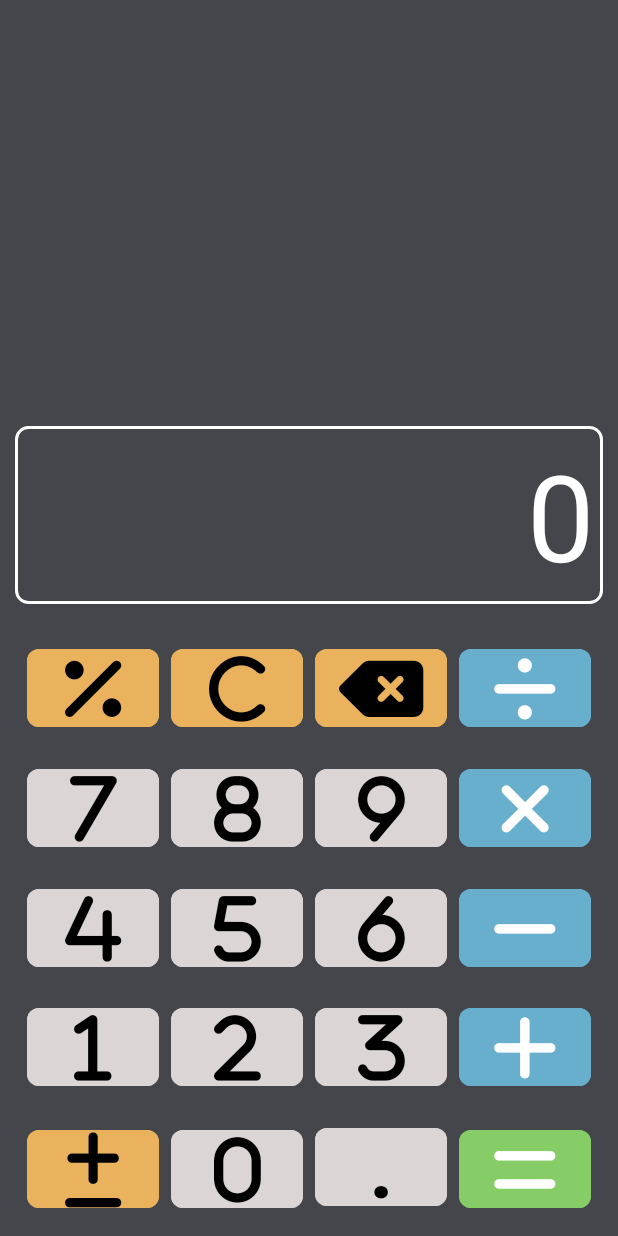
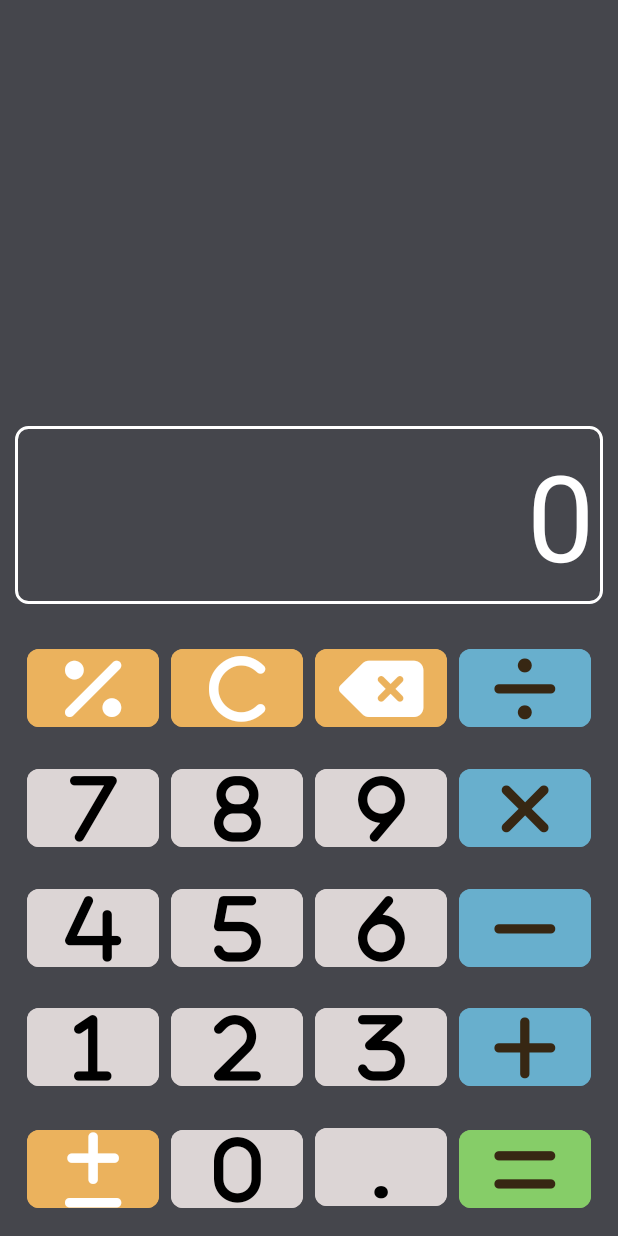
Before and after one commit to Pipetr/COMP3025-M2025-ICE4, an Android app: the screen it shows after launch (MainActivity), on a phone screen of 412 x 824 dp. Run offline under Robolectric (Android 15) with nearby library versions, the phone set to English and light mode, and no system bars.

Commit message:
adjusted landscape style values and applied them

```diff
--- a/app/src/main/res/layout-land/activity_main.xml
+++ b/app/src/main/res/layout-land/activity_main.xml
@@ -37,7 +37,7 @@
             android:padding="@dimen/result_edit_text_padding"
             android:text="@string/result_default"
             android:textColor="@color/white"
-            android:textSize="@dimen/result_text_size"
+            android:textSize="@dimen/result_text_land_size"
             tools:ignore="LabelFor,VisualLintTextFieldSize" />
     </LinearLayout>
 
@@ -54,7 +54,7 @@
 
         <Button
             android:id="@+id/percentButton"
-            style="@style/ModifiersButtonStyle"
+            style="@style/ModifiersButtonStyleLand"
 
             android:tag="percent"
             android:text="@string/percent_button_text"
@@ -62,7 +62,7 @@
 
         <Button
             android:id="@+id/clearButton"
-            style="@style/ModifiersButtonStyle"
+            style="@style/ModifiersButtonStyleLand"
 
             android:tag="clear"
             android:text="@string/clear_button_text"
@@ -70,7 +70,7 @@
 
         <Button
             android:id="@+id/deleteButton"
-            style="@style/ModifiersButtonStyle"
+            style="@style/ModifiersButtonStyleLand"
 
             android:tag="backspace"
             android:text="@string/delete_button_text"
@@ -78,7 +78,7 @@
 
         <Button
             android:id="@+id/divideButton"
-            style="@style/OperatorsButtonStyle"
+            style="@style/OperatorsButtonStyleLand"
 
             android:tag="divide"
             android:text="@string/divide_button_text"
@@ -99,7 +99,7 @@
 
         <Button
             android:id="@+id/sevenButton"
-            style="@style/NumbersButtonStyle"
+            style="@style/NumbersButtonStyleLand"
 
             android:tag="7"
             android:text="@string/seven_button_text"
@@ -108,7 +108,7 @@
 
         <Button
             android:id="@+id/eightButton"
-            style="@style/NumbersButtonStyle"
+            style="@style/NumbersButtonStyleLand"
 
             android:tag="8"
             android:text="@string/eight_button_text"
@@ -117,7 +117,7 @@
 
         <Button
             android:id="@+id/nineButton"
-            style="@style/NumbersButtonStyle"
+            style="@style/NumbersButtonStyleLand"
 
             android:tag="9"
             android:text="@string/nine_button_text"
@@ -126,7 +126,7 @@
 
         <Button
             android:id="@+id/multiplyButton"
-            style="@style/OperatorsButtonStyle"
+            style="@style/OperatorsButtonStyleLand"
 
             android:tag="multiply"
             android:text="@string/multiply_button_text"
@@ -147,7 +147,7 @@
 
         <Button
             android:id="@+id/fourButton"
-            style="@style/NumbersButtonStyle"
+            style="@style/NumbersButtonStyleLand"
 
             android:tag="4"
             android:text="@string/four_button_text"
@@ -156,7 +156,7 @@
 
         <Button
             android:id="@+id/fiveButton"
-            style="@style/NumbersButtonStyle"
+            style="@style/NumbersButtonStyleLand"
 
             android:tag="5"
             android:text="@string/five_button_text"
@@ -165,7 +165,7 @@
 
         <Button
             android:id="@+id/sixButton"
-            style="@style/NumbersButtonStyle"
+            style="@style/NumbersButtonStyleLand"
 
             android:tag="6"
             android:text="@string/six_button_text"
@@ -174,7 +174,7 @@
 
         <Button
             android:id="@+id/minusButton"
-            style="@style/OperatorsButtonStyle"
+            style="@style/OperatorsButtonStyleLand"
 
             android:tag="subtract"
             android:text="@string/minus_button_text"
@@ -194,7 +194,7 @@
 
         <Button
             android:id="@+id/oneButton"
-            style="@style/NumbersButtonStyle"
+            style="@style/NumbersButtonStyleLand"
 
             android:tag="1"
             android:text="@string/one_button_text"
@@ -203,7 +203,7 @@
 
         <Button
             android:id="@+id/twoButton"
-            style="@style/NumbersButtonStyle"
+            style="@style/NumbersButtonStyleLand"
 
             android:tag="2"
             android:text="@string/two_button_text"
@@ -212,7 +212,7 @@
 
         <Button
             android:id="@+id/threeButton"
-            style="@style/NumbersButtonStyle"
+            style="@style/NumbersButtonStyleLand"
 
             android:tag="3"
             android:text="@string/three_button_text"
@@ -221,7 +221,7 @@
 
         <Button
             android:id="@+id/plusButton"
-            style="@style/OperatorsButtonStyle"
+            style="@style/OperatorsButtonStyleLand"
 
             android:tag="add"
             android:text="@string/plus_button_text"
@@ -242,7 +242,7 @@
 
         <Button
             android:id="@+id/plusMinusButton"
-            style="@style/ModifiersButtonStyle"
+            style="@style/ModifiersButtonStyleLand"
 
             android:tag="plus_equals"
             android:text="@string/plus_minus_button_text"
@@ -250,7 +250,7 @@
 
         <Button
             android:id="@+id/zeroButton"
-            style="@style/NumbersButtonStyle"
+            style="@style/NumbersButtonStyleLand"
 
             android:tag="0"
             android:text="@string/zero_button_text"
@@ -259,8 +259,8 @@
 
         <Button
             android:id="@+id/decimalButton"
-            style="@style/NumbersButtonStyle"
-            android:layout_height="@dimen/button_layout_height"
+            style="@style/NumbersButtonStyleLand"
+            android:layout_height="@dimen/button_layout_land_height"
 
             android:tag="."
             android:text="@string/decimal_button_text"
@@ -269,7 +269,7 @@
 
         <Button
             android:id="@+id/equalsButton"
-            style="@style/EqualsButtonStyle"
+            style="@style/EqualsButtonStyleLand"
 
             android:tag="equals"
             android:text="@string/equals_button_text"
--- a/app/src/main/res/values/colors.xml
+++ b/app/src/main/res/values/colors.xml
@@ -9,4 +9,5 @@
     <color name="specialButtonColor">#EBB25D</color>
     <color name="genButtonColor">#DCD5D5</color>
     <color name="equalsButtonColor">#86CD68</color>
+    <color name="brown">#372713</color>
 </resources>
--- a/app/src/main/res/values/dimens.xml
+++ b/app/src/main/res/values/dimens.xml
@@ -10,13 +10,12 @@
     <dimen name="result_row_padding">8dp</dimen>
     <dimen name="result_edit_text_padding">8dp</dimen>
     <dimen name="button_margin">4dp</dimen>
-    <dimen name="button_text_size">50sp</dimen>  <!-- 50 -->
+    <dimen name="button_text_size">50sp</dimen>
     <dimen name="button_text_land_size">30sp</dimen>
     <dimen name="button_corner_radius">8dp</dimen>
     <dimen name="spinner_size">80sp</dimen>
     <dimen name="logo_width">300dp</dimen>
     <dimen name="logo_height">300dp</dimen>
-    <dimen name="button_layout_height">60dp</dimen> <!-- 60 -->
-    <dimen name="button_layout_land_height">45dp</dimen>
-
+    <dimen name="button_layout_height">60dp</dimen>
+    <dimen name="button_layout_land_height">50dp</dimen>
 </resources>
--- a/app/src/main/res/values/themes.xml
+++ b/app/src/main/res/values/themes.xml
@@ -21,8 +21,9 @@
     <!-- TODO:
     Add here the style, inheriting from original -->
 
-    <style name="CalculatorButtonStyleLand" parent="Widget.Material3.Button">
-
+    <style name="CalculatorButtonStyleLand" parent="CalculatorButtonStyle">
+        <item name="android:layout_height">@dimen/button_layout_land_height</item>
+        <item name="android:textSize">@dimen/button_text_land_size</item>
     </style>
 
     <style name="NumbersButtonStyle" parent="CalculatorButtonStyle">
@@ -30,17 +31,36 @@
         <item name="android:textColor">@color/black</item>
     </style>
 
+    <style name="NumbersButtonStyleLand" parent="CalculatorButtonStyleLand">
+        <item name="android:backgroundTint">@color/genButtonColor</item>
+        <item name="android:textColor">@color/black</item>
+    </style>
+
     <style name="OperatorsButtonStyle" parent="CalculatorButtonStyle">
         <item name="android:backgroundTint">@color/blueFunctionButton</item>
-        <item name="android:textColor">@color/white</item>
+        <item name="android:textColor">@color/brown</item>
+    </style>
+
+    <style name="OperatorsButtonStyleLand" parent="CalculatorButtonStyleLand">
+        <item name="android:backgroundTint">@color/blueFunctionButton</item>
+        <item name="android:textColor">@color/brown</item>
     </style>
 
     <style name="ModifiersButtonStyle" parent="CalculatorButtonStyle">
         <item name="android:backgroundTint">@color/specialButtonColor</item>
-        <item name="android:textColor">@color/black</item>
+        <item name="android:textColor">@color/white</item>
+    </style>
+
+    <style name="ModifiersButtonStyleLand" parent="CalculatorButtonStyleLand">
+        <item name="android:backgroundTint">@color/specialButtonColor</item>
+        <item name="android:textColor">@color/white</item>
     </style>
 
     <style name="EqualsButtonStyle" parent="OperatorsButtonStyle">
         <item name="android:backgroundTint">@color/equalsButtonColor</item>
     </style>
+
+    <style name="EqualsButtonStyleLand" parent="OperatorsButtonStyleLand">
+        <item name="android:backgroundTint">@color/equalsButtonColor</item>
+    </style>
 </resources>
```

> **Brief**
Using the records above, gather all lines where the string "values" is present.

> **Solved problem**
adjusted landscape style values and applied them
--- a/app/src/main/res/values/colors.xml
+++ b/app/src/main/res/values/colors.xml
--- a/app/src/main/res/values/dimens.xml
+++ b/app/src/main/res/values/dimens.xml
--- a/app/src/main/res/values/themes.xml
+++ b/app/src/main/res/values/themes.xml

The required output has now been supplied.